Content starts
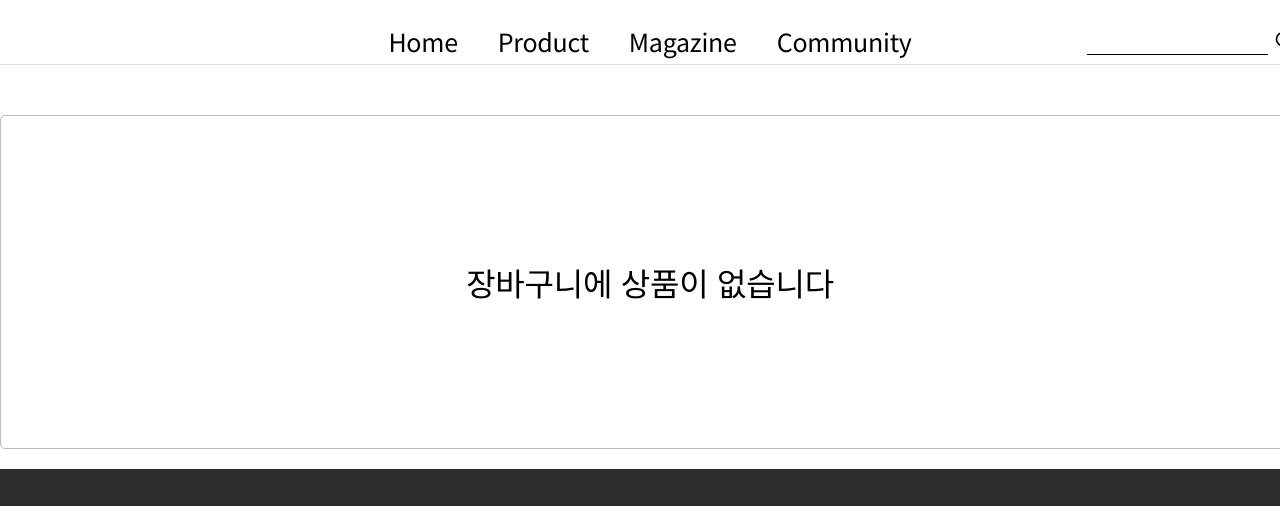
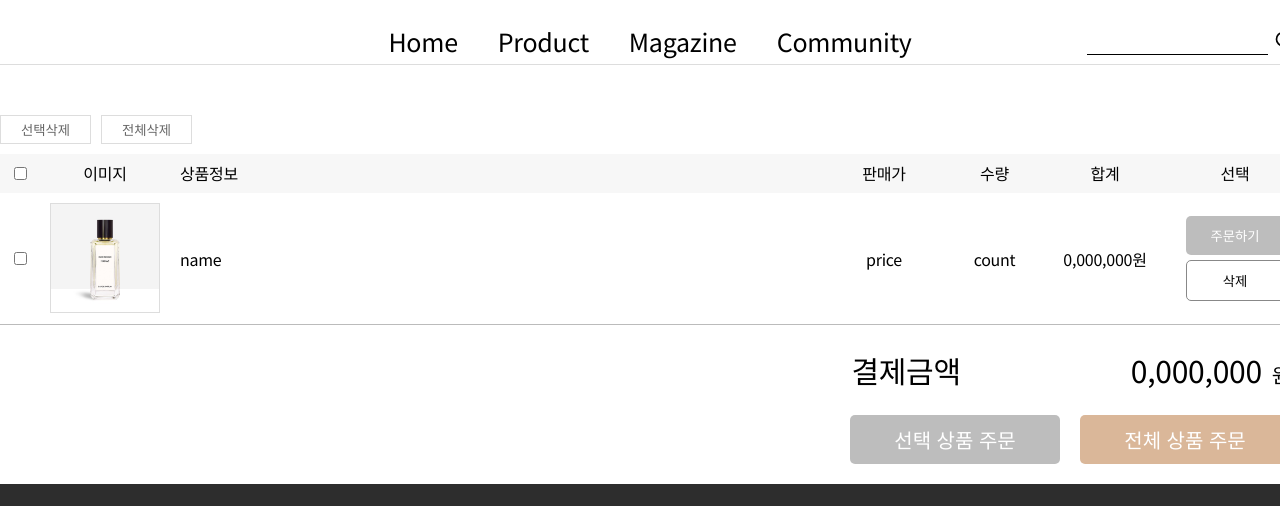
Before and after one commit to roel127/pf06, a React app: page /cart in a window 1280 px wide. Shown: the part 94-600 px from the top of the page. Built offline with nearby package versions, Linux system fonts and the light colour scheme.

Commit message:
장바구니 디자인 전체 변경

```diff
--- a/src/components/Cart.css
+++ b/src/components/Cart.css
@@ -2,65 +2,107 @@
   width: 1300px;
   margin: 0 auto;
 }
-#cartWrap>p{
-  text-align: center;
+
+.cartList>p:nth-of-type(1){
   margin-bottom: 10px;
 }
-#cartWrap>p>button{
+.cartList>p:nth-of-type(1)>button{
+  padding: 4px 20px;
+  background-color: #fff;
+  border: 1px solid #ddd;
+  color: #666;
+  margin-right: 10px;
+}
+
+.cartList>table{
+  width: 100%;
+  margin-bottom: 20px;
+}
+.cartList>table>thead th{
+  padding: 10px;
+  background-color: #f7f7f7;
+}
+.cartList>table>thead th:nth-of-type(1){width: 2%;}
+.cartList>table>thead th:nth-of-type(2){width: 10%;}
+.cartList>table>thead th:nth-of-type(3){
+  text-align: start;
+}
+.cartList>table>thead th:nth-of-type(4){width: 10%;}
+.cartList>table>thead th:nth-of-type(5){width: 7%;}
+.cartList>table>thead th:nth-of-type(6){width: 10%;}
+.cartList>table>thead th:nth-of-type(7){width: 10%;}
+
+.cartList>table>tbody td{
+  padding: 10px;
+  border-bottom: 1px solid #bbb;
+  box-sizing: border-box;
+  text-align: center;
+  vertical-align: middle;
+}
+.cartList>table>tbody td:nth-of-type(2)>img{
+  border: 1px solid #ddd;
+  box-sizing: border-box;
+}
+.cartList>table>tbody td:nth-of-type(3){text-align: start;}
+.cartList>table>tbody td button{
+  width: 90%;
+  padding: 10px 0;
   border: none;
   border-radius: 5px;
-  padding: 10px 40px;
-  font-size: 1.2em;
-  color: #333;
+}
+.cartList>table>tbody td li:nth-of-type(1)>button{
+  margin-bottom: 5px;
+  background-color: #bdbdbd;
+  color: #fff;
+}
+.cartList>table>tbody td li:nth-of-type(2)>button{
+  background-color: #fff;
+  color: #000;
+  border: 1px solid #888;
+  box-sizing: border-box;
 }
 
-.cartList{
-  display: flex;
-  flex-wrap: wrap;
-  border: 1px solid #bbb;
-  border-radius: 5px;
-  justify-content: center;
+.cartList>p:nth-of-type(2){
+  text-align: end;
+  padding: 10px;
+  font-size: 30px;
+  margin-bottom: 20px;
 }
-.cartList>figure{
-  width: 20%;
-  padding: 5px;
-  box-sizing: border-box;
-
+.cartList>p:nth-of-type(2)>span{
+  margin-left: 170px;
 }
-.cartList>figure>figcaption>dl{
-  text-align: start;
-  font-size: 0.8em;
-  font-weight: bolder;
-}
-.cartList>figure>figcaption>dl>dt{
-  margin-bottom: 10px;
-}
-.cartList>figure>figcaption>dl>dd{
-  margin-bottom: 10px;
-}
-.cartList>figure>figcaption>dl>dd:nth-of-type(1){
-  color: #888;
+.cartList>p:nth-of-type(2)>span>b{
+  font-size: 20px;
+  margin-left: 10px;
 }
 
-.cartList>figure>figcaption>dl>dd:last-of-type{
-  display: flex;
-  justify-content: space-between;
+
+.cartList>p:nth-of-type(3){
+  text-align: end;
+  padding: 0 10px;
 }
-.cartList>figure>figcaption button{
-  width: 48%;
+.cartList>p:nth-of-type(3) button{
+  width: 210px;
   border: none;
+  font-size: 20px;
+  padding: 10px 0;
+  background-color: #bdbdbd;
+  color: #fff;
   border-radius: 5px;
-  font-size: 18px;
-  background-color: rgb(104, 193, 104);
-  color: #fff;
-  padding: 3px 0;
 }
-.cartList>figure>figcaption button:nth-of-type(2){
-  display: flex;
-  justify-content: center;
-  align-items: center;
-  background-color: rgb(163, 97, 97);
+.cartList>p:nth-of-type(3) button:nth-of-type(2){
+  margin-left: 20px;
+  background-color: #dab799;
 }
+
+
+
+
+
+
+
+
+
 
 .cartEmpty{
   display: flex;
--- a/src/components/Cart.js
+++ b/src/components/Cart.js
@@ -1,31 +1,70 @@
-import { BsTrash } from 'react-icons/bs';
 import './Cart.css';
+
+export function CartEmpty(){
+  return(
+    <div className="cartEmpty">
+      <p>장바구니에 상품이 없습니다</p>
+    </div>
+  )
+}
+
+export function CartList(){
+  return(
+    <div className="cartList">
+      <p>
+        <button type='button'>선택삭제</button>
+        <button type='button'>전체삭제</button>
+      </p>
+      <table>
+        <thead>
+          <tr>
+            <th>
+              <input type='checkbox'></input>
+            </th>
+            <th>이미지</th>
+            <th>상품정보</th>
+            <th>판매가</th>
+            <th>수량</th>
+            <th>합계</th>
+            <th>선택</th>
+          </tr>
+        </thead>
+        <tbody>
+          <tr>
+            <td>
+              <input type='checkbox'></input>
+            </td>
+            <td><img src='./images/keiko/keiko_hanae.jpeg' alt='' /></td>
+            <td>name</td>
+            <td>price</td>
+            <td>count</td>
+            <td>0,000,000원</td>
+            <td>
+              <ul>
+                <li><button>주문하기</button></li>
+                <li><button>삭제</button></li>
+              </ul>
+            </td>
+          </tr>
+        </tbody>
+      </table>
+      <p>
+        결제금액
+        <span>0,000,000<b>원</b></span>
+      </p>
+      <p>
+        <button>선택 상품 주문</button>
+        <button>전체 상품 주문</button>
+      </p>
+    </div>
+  )
+}
 
 export default function Cart(){
   return(
     <div id='cartWrap'>
-      {/* <p>
-        <button type="button">장바구니 비우기</button>
-      </p>
-      <div className="cartList">
-        <figure>
-          <img src="./images/keiko/keiko_mogador.jpeg" alt="" />
-          <figcaption>
-            <dl>
-              <dt>케이코 메쉐리 와일드 베리즈 오 드 퍼퓸 100ml</dt>
-              <dd>base</dd>
-              <dd>220,000원</dd>
-              <dd>
-                <button type="button">구매하기</button>
-                <button type="button"><BsTrash /></button>
-              </dd>
-            </dl>
-          </figcaption>
-        </figure>
-      </div> */}
-      <div className="cartEmpty">
-        <p>장바구니에 상품이 없습니다</p>
-      </div>
+      <CartList />
+      {/* <CartEmpty /> */}
     </div>
   )
 }
```
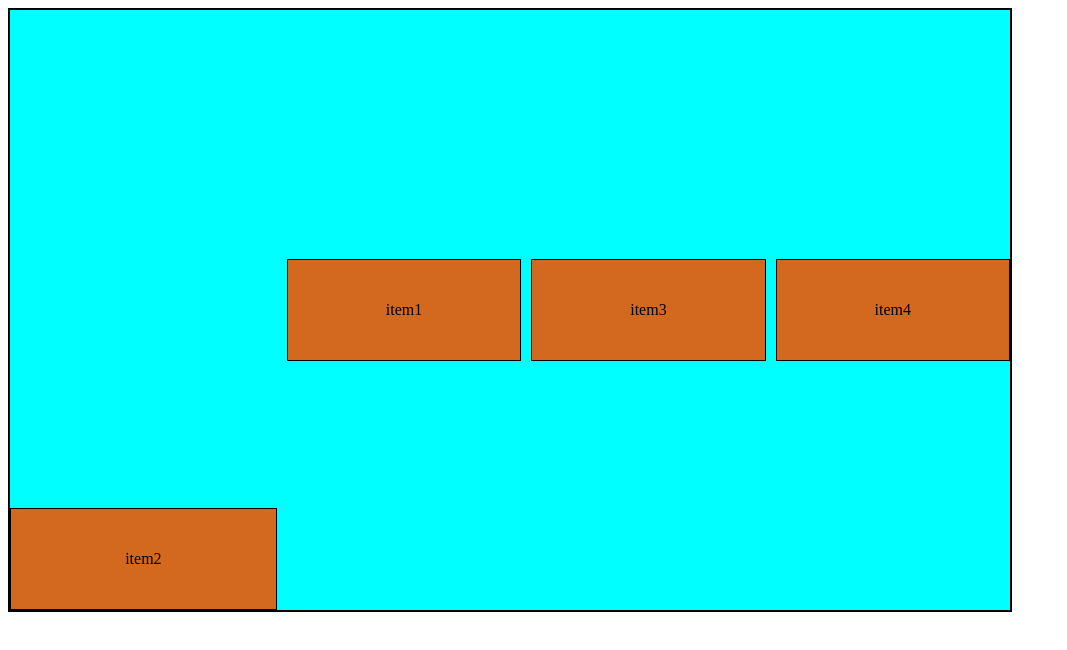
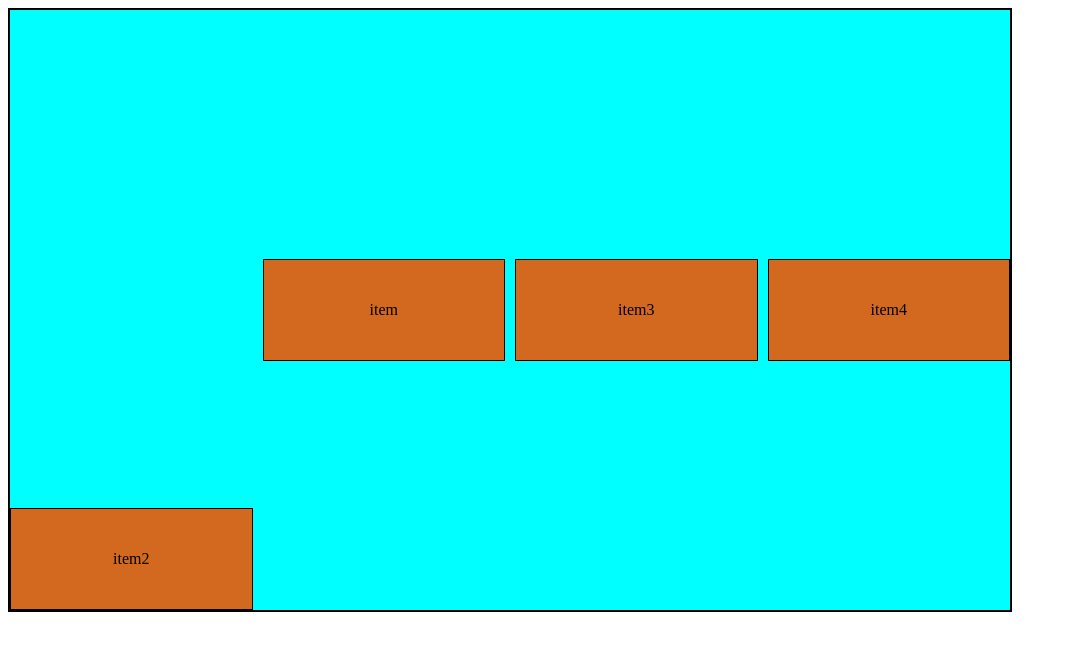
Before and after one commit to GitABU-2006/CSS-CSE11, a plain HTML site: page flexbox.html in a window 1280 px wide. Shown: the whole page, without its empty margins (0-1067 px from the left). Drawn offline with Linux system fonts and the light colour scheme.

Commit message:
flex prop

```diff
--- a/flexbox.html
+++ b/flexbox.html
@@ -8,7 +8,7 @@
 
     <div class="container">
 
-        <div class="item">item1</div>
+        <div class="item">item</div>
         <div class="item item2">item2</div>
         <div class="item">item3</div>
         <div class="item">item4</div>
--- a/style.css
+++ b/style.css
@@ -99,7 +99,7 @@ div{
     border: 1px solid black;
     text-align: center;
     align-content: center;
-    flex-grow:1 ;
+    flex-grow:2 ;
 
  }
 
```
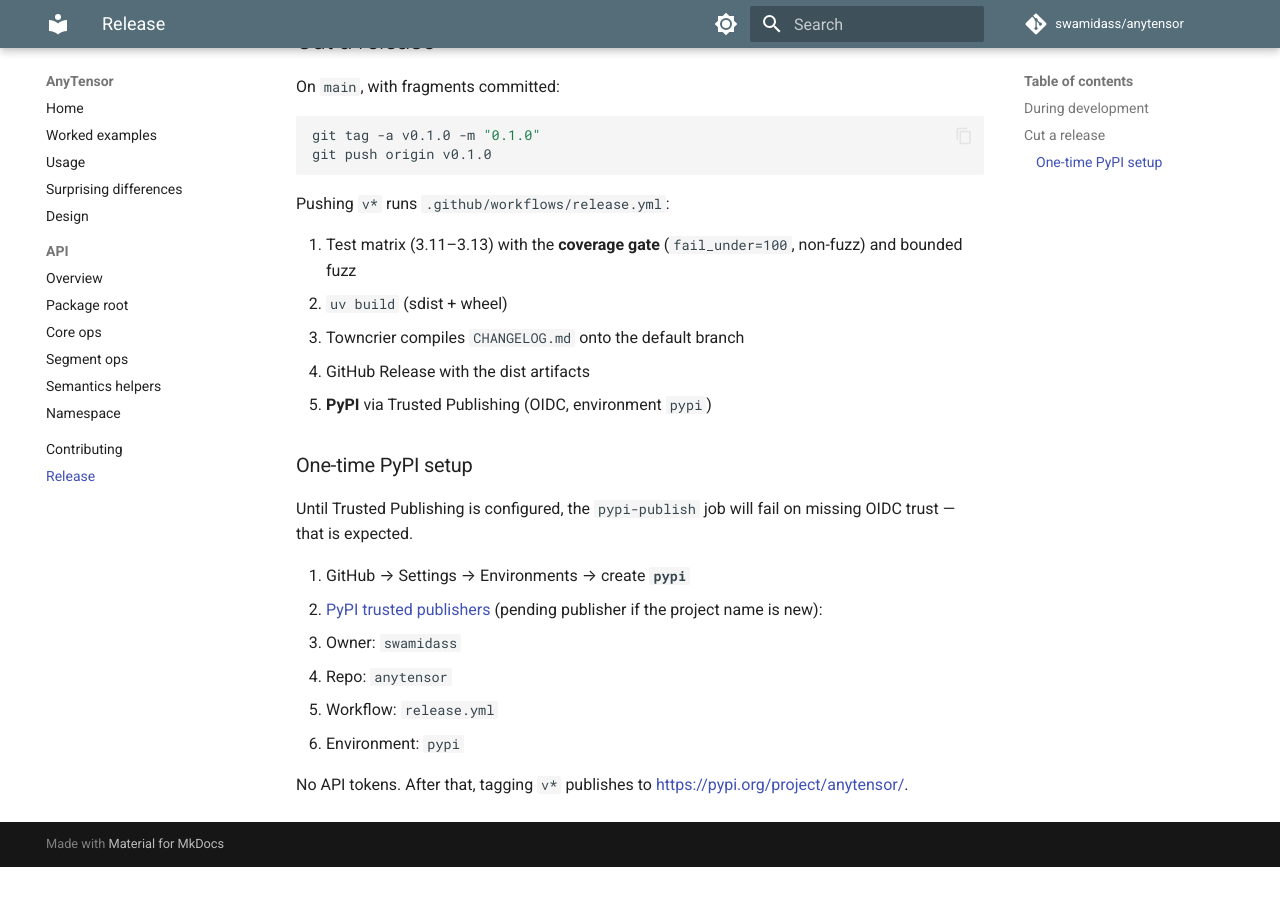
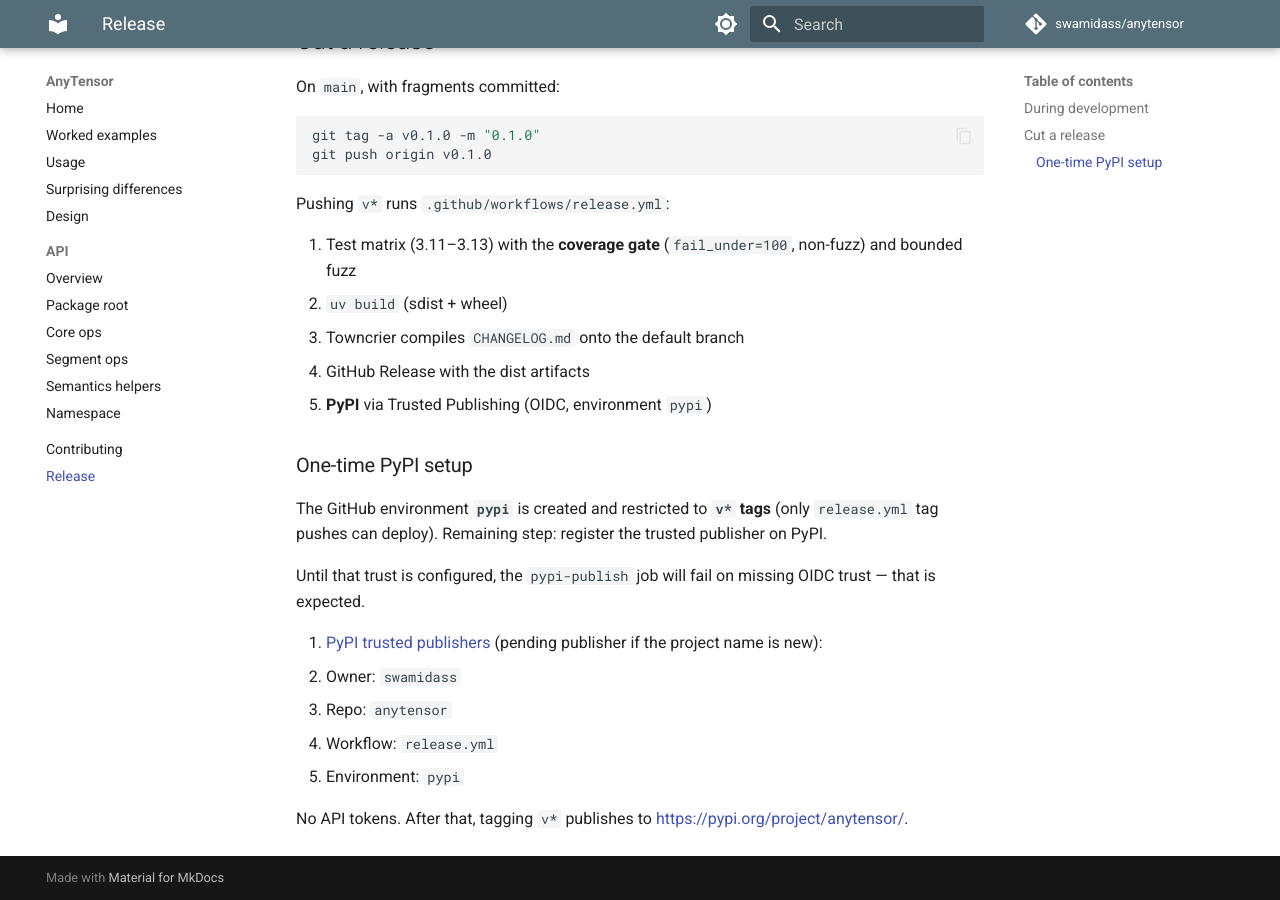
Before and after one commit to swamidass/anytensor, an MkDocs documentation site: the page built from docs/release.md, in a window 1280 px wide and 900 px high, scrolled down 857 px. Built offline with MkDocs 1.6.1 and Material for MkDocs 9.7.7, drawn with Linux system fonts in a browser that asks for light colours; comment, search, counter and statistics services are not loaded; before the commit the page ends 1724 px from its top, so only the background shows below that.

Commit message:
Note that the GitHub pypi environment already exists with v* tag policy.
Co-authored-by: Cursor <cursoragent@cursor.com>

```diff
--- a/docs/release.md
+++ b/docs/release.md
@@ -51,11 +51,14 @@ Pushing `v*` runs `.github/workflows/release.yml`:
 
 ### One-time PyPI setup
 
-Until Trusted Publishing is configured, the `pypi-publish` job will fail on
-missing OIDC trust — that is expected.
+The GitHub environment **`pypi`** is created and restricted to **`v*` tags**
+(only `release.yml` tag pushes can deploy). Remaining step: register the
+trusted publisher on PyPI.
 
-1. GitHub → Settings → Environments → create **`pypi`**
-2. [PyPI trusted publishers](https://docs.pypi.org/trusted-publishers/)
+Until that trust is configured, the `pypi-publish` job will fail on missing
+OIDC trust — that is expected.
+
+1. [PyPI trusted publishers](https://docs.pypi.org/trusted-publishers/)
    (pending publisher if the project name is new):
    - Owner: `swamidass`
    - Repo: `anytensor`
```
Also changed, not shown: 1 other file.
Content ends
■ **Aim of the exercise**
Filter the entries down to the lines with the word "align" in them.

■ **Response**
-  text-align: center;
+  text-align: start;
+  text-align: center;
+  vertical-align: middle;
+.cartList>table>tbody td:nth-of-type(3){text-align: start;}
+  text-align: end;
-  text-align: start;
+  text-align: end;
-  align-items: center;
     text-align: center;
     align-content: center;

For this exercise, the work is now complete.